It's Official: Let Your Employees Have a Life, and They'll Do a Better Job
Managers who go out of their way to accommodate workers' needs are making a wise choice
Here's a lesson for small businesses struggling to keep good workers
in the tightest labor market in decades: Cut them slack so they can cope
with personal needs, and they'll reward you. Their appreciation will show up
on the bottom line.
That's what three experts in work-life issues concluded after interviewing more than 100 people at several dozen companies of varying sizes. Stewart
D. Friedman, a professor at the University of Pennsylvania's Wharton School;
Perry Christensen, a consultant at WFD Consulting; and Jessica DeGroot,
founder of Third Path, an agency devoted to work-family issues, published
their research in an article entitled "Work and Life: The End of the Zero-Sum
Game" in Harvard Business Review's November-December, 1998, issue.
It sounds like common sense, but "most executives still believe that
every time an employee's personal interests 'win,' the organization pays
the price at its bottom line," the researchers wrote. So the researchers spoke to
managers who were "flying under the radar," making extraordinary
accommodations for subordinates that went beyond official policies.
In each of the cases, the workers responded with profound loyalty --
and the flexibility also enabled the managers to solve other business problems.
LOYAL LABOR. The examples include a hard-driving bank manager who had an epiphany about
work-family balance after Jim, an equally hard-driving subordinate, asked
to work less. Jim's son was rejecting him because he was never around.
The banker reluctantly gave Jim the time he needed. The result: They both became more efficient, and Jim's performance soared. In another case,
giving an employee, a loyal alumna of a university, work time to recruit
at her old school brought the company valuable new hires -- and created a
deeply committed employee.
Most of examples are from large companies, but, insist Christensen and Friedman,
the principles are applicable to small businesses. In fact, says Christensen, it's even more imperative for small businesses to find ways to balance work and family, "because the pain is more acute than in larger companies.
"This is not social welfare here," he stresses. "The issue is how can
we get business done without compromising personal values."
So what can small businesses -- where people are scarce commodities -- do to accommodate such demands? "There are creative ways of getting things done if you look
at things in a fresh light," says Friedman. "I hear that a lot: It has
to be this way.

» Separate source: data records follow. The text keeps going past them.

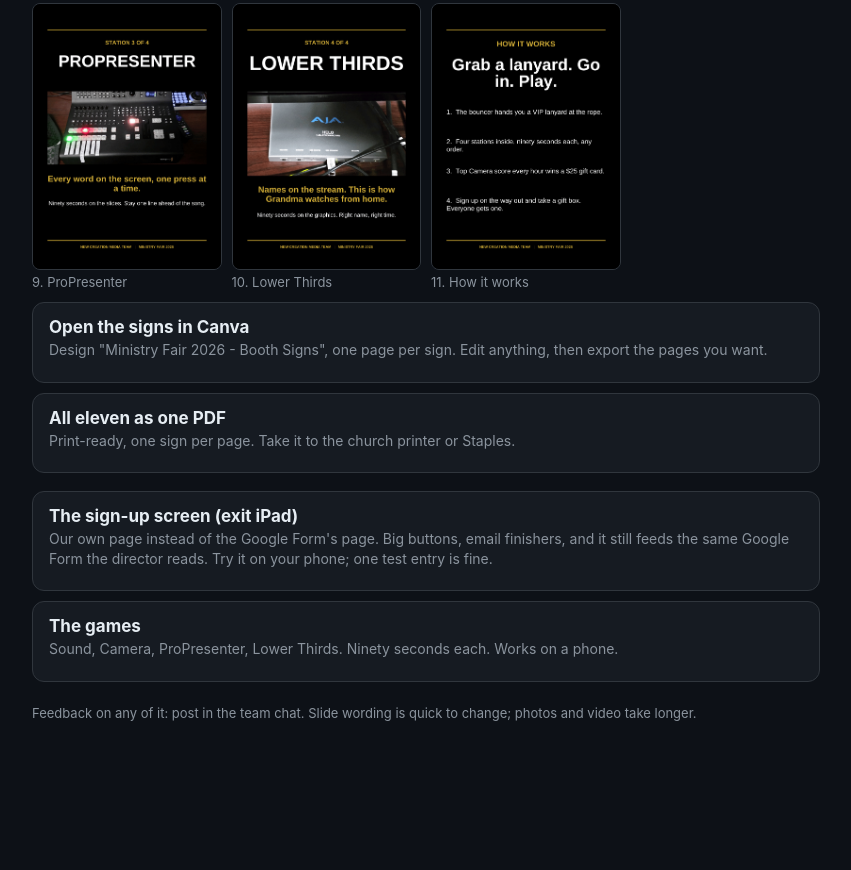
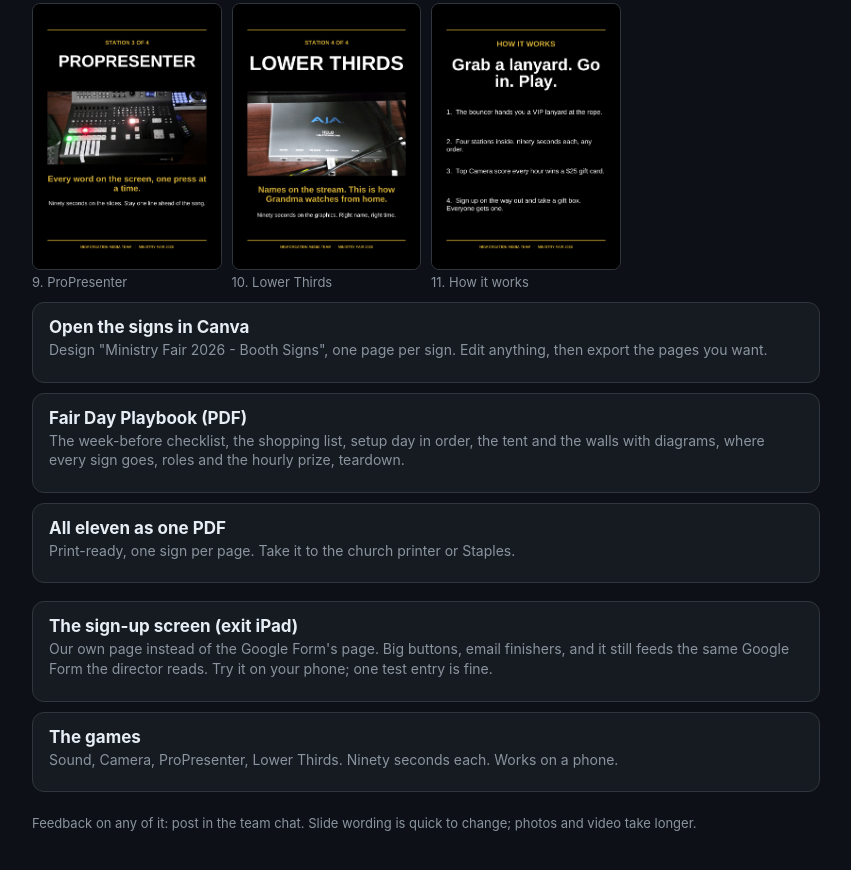
Before and after one commit to Matt5306/ncc-media-booth, a plain HTML site: page preview/index.html in a window 1280 px wide. Shown: the part 2008-2878 px from the top of the page, without its empty margins (214-1065 px from the left). Before the commit the page ends 2771 px from the top, so only its background shows below. Drawn offline with Linux system fonts and the light colour scheme.

Commit message:
Publish booth 2026-09-12 21:04

```diff
--- a/preview/index.html
+++ b/preview/index.html
@@ -56,6 +56,7 @@
   </div>
   <div class="links" style="margin-top:12px">
     <a class="card" href="https://www.canva.com/d/IjzHmq8aOlYcoKx"><b>Open the signs in Canva</b><span>Design "Ministry Fair 2026 - Booth Signs", one page per sign. Edit anything, then export the pages you want.</span></a>
+    <a class="card" href="fair-day-playbook.pdf"><b>Fair Day Playbook (PDF)</b><span>The week-before checklist, the shopping list, setup day in order, the tent and the walls with diagrams, where every sign goes, roles and the hourly prize, teardown.</span></a>
     <a class="card" href="booth-signs.pdf"><b>All eleven as one PDF</b><span>Print-ready, one sign per page. Take it to the church printer or Staples.</span></a>
   </div>
   <style>.signs { display:grid; grid-template-columns:repeat(auto-fill, minmax(150px, 1fr)); gap:10px; } .signs a { text-decoration:none; color:var(--dim); font-size:13px; } .signs img { width:100%; border-radius:8px; border:1px solid var(--border); display:block; margin-bottom:4px; }</style>
```
Also changed, not shown: 1 other file.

There's a lot to get done."
Friedman says he gets feedback from entrepreneurs who tell him they're already
putting his ideas into practice out of necessity. One owner said:
"If I can't get one of my key employees to the doctor in the middle
of the day, I'm going to lose her. So I drive her there," Friedman says. Another entrepreneur reported putting all the employees' personal commitments as well as business obligations on the company calendar, so everyone can plan around those dates, Friedman
The researchers say three principles guide managers who are good at
balancing work and family issues: 1) They clarify business priorities,
and they encourage workers to be clear about their personal priorities.
2) They recognize their employees as whole people, celebrate their roles
outside work, and acknowledge the boundaries. 3) They continually experiment
with the way work is done to enhance the company's performance, while creating
time for the staff.
Of course, Friedman acknowledges, not everyone wants his boss to be
so involved in his personal life. "It's a gray area," he says. Then again, with
technology muddying the boundaries between what can be accomplished at home
and what can be done at the office, personal life and work life are likely to become more intertwined in the future.
By Julia Lichtblau in New York